Assessing the impact of test-optional college admissions on longer-term performance is further complicated by other disruptions created by responses to the COVID-19 outbreak. Students most affected by colleges’ shift to test-optional admissions policies also were forced to complete as much as a year and a half of their high school education virtually. The impact of the disruption to high school education is likely to ripple into these students’ first several months of college, impacting first-year retention and persistence rates, course-placement decisions by colleges, and more. It is likely to be years before we can fully understand the longer-term consequences of the high school disruptions and learning loss attributable to changes made during the COVID-19 outbreak. Separating the impact of COVID-related disruptions from test-taking and test-score submission decisions will also be challenging, particularly in the short-term.

The Future of Test-Optional Admissions

While test-taking access looks likely to return to normal this year, and the College Board has further increased access to the SAT by introducing online test-taking options, by the end of 2021, nearly 80 percent of bachelor’s degree-granting colleges and universities had already made the decision not to require ACT or SAT scores from students seeking to enroll in fall 2022. Many institutions have also elected to go long-term or even permanently test-optional. To date, 20 public institutions or systems have gone permanently test-optional, the largest being the University of California system (#4 UCLA, #8 SDSU, and #15 Cal State Fullerton). Additionally, in nine other public university systems, states have allowed each campus the ability to set its own policies, with most staying test-optional.

The movement to test-optional admission policies is not just in the hands of college and university administrators. On May 25, 2021, Colorado (#8) Governor Jared Polis signed legislation that gave all public four-year colleges and universities in the state the option to require or not require national test scores in their admission process. And in Illinois (#4), Governor J. B. Pritzker signed legislation on July 9, 2021, that requires all public colleges and universities in the state to have test-optional admissions.

Most schools and university systems have elected to maintain test-optional only temporarily, taking a wait-and-see approach as the full impact of test-optional admission policies has yet to be seen, measured, and properly analyzed. The University of Tennessee (#3), for example, has adopted a five-year test optional policy with the stated intent that this period will allow the institutions to better assess the impact of test score submission decisions.

Indeed, there are number of unanswered and important questions about test-optional policies. Among them:

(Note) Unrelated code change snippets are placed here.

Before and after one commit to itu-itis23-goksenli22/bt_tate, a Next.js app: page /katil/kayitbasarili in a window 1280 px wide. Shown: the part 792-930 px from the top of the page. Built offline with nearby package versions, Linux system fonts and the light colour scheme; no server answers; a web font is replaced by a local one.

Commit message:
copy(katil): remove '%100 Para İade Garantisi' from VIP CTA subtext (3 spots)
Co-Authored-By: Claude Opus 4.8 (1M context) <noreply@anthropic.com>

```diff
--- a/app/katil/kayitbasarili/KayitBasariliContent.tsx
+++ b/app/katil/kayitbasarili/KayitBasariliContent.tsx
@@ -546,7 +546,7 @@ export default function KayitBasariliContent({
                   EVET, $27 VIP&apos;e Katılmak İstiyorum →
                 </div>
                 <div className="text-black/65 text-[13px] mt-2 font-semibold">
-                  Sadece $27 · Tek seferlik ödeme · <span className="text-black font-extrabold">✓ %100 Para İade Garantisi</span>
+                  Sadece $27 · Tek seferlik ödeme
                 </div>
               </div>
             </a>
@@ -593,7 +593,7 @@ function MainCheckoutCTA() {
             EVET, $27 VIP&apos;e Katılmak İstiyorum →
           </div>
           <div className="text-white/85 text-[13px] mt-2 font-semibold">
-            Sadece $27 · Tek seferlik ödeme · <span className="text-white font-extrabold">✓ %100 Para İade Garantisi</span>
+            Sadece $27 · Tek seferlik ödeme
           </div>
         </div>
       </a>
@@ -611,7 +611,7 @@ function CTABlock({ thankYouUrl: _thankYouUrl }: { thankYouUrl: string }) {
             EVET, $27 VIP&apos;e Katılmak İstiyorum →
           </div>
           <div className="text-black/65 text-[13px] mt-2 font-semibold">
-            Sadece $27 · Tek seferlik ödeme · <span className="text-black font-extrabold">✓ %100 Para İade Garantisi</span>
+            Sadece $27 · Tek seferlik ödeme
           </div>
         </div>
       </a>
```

  • How have admissions offices changed their admission decision-making?
  • Has the switch to using other measures upon which offers of admissions are based—including high school GPA, reputation of high school of origin, access to Advanced Placement (AP) courses, and more—raised new problems, challenges, or biases?
  • What types of students choose to submit applications without test scores, and are there enrollment patterns emerging, whether increases or decreases, for any of these groups?
  • Are there differences in first-year success rates for students admitted without entrance exam scores? Are there longer-term persistence and success issues?

More research needs to be done—and more time needs to pass to allow effects to be properly measured—to properly gauge the impact of test-optional college admission policies. Until then, the madness of this year’s springtime test-taking and decision-making season continues.

Correction: An earlier version of this bracket incorrectly labeled “16 Georgia St.” as “Test Required.” The bracket has been updated to reflect Georgia State’s “Test Optional” status for fall 2022 admissions.


Brian Backstrom is director of education policy studies the Rockefeller Institute of Government
Laura Schultz is executive director of research at the Rockefeller Institute of Government

[1] Devin G. Pope & Jaren C. Pope, “The Impact of College Sport Success on the Quantity and Quality of Student Applications,” Southern Economic Journal 2009, 75(3), 750-80,